== Data to process ==

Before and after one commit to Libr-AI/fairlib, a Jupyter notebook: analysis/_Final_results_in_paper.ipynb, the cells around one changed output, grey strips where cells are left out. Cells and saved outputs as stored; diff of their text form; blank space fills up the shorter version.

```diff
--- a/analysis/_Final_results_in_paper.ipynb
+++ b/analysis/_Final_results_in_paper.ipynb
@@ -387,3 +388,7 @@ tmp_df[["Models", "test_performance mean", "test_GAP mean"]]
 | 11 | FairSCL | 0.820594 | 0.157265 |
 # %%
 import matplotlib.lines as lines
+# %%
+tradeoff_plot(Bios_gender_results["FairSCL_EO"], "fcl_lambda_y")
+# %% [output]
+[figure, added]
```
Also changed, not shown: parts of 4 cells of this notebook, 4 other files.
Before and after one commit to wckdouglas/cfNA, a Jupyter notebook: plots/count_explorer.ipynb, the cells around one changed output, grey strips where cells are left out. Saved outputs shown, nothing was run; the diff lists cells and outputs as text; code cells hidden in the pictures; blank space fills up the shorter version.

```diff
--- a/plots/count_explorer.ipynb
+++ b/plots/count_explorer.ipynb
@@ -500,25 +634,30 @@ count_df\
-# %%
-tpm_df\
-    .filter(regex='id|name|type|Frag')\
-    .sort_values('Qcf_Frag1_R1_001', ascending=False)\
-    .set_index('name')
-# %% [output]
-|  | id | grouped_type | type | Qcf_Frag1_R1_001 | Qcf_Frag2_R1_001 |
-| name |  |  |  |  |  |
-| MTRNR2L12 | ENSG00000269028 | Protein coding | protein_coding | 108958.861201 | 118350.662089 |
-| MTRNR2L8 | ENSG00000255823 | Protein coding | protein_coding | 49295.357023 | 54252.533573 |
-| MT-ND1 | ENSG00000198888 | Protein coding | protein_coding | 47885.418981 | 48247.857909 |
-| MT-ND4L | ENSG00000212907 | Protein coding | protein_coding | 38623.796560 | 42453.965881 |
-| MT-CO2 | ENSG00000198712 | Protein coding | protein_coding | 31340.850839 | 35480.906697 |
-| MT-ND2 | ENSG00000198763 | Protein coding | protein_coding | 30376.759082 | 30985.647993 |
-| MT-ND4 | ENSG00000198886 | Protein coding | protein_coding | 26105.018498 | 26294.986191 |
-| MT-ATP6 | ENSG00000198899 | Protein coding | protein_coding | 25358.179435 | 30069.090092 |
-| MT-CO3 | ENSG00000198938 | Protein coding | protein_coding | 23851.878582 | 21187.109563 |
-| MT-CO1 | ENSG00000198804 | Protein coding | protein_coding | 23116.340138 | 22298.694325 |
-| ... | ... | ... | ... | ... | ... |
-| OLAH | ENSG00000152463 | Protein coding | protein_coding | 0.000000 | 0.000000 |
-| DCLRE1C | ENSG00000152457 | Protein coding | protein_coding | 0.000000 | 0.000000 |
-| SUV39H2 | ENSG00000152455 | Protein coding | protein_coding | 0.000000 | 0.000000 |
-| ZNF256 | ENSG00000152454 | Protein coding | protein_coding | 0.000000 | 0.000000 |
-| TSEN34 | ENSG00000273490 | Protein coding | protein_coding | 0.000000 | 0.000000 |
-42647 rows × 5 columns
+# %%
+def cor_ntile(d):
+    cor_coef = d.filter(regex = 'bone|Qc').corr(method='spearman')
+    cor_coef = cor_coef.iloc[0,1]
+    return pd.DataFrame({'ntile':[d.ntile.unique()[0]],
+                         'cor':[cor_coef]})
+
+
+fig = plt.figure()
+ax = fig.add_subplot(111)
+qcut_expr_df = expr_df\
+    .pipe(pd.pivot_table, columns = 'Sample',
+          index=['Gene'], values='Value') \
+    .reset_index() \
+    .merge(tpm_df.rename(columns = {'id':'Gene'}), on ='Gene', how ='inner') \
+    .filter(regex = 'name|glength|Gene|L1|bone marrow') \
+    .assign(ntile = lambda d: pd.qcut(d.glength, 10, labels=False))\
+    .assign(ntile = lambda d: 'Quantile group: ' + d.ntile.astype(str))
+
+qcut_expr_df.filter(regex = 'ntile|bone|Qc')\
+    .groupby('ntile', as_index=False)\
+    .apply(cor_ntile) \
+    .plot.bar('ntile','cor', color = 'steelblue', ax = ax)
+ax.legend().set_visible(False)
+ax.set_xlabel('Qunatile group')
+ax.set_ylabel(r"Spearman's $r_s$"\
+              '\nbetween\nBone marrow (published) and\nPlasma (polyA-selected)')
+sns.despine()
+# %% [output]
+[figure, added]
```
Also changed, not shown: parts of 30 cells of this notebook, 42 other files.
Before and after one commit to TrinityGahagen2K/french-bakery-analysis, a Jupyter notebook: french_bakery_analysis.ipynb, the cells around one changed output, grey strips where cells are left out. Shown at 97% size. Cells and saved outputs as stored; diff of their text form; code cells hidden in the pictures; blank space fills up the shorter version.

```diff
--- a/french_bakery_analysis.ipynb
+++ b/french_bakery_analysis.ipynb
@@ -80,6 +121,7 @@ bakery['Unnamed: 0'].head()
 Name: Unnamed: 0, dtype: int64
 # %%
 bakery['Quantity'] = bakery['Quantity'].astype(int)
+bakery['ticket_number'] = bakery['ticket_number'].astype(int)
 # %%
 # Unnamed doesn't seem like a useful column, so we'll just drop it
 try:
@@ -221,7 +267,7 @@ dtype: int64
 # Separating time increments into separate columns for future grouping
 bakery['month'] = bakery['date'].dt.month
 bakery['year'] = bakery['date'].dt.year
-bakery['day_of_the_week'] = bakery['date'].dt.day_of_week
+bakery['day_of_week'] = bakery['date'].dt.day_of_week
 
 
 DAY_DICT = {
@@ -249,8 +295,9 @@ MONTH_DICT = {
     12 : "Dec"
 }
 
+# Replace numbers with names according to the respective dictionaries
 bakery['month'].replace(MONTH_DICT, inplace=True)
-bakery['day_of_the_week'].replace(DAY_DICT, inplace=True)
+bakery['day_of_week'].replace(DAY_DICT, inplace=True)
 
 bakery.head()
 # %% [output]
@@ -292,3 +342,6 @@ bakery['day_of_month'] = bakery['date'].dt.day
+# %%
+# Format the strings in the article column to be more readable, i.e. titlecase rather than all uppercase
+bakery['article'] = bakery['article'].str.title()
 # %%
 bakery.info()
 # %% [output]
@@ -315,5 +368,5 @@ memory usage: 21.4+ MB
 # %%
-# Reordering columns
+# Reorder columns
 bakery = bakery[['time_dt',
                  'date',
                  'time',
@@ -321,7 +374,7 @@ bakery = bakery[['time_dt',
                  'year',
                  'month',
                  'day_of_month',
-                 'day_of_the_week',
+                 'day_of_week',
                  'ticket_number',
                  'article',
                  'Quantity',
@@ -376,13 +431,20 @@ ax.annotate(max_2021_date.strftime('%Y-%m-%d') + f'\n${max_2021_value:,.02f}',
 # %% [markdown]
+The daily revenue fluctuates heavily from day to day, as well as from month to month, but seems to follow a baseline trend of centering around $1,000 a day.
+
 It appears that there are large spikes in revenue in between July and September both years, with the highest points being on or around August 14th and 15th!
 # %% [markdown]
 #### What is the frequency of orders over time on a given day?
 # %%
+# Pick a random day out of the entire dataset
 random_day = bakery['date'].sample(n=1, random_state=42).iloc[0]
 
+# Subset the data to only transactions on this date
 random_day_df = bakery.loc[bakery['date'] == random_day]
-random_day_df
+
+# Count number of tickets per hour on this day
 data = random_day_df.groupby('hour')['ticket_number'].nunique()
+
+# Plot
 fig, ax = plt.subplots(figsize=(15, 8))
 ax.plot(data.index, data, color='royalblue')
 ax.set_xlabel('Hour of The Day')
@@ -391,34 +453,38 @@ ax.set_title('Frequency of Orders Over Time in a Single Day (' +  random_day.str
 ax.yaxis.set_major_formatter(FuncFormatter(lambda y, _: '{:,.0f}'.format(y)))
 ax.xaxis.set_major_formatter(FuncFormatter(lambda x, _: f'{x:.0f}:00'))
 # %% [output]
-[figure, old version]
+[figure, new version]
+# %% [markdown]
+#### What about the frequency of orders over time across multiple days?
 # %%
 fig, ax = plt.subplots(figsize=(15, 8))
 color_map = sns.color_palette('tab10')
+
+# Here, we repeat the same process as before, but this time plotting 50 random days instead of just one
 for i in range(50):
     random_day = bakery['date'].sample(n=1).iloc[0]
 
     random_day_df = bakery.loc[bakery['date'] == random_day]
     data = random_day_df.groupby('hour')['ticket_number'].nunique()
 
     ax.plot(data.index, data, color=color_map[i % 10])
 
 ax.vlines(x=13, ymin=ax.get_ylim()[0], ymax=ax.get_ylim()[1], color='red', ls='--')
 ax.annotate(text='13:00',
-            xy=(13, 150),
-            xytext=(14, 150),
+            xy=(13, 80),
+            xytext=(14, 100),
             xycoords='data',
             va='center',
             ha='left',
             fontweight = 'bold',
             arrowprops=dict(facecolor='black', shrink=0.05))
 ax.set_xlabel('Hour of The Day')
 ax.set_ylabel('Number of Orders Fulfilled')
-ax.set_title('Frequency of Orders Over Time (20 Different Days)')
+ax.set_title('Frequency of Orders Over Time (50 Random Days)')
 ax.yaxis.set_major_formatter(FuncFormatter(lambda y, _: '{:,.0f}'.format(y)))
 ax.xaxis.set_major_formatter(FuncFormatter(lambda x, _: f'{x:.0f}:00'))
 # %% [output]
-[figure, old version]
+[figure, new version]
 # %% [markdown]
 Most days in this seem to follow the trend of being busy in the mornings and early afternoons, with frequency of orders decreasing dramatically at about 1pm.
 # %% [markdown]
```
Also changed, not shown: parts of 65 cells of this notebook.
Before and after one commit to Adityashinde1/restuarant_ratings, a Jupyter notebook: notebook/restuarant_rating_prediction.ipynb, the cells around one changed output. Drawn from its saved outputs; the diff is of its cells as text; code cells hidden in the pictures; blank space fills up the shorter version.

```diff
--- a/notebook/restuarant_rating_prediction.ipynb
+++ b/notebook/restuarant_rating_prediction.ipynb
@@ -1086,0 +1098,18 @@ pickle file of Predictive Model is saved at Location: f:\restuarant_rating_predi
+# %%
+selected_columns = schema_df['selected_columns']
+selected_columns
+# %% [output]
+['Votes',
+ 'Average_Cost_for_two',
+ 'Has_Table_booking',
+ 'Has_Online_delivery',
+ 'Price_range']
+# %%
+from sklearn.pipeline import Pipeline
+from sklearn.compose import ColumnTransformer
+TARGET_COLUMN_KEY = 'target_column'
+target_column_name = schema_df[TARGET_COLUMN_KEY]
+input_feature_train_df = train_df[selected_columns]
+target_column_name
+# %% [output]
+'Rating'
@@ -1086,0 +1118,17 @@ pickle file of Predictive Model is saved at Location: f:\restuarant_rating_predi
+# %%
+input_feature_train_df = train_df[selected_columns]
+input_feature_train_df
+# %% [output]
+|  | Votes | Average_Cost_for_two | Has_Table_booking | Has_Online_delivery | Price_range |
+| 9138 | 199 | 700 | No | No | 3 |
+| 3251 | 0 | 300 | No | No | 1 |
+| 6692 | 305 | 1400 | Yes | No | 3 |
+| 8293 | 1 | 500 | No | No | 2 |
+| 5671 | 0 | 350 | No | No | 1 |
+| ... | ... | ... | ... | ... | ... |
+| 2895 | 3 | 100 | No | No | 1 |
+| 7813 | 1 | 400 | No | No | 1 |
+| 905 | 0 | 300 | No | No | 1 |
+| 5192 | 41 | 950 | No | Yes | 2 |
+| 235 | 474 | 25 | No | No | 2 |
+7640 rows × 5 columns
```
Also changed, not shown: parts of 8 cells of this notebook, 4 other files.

===

Lines holding the word "Votes" are the answer; copy each one from the records above.

+['Votes',
+|  | Votes | Average_Cost_for_two | Has_Table_booking | Has_Online_delivery | Price_range |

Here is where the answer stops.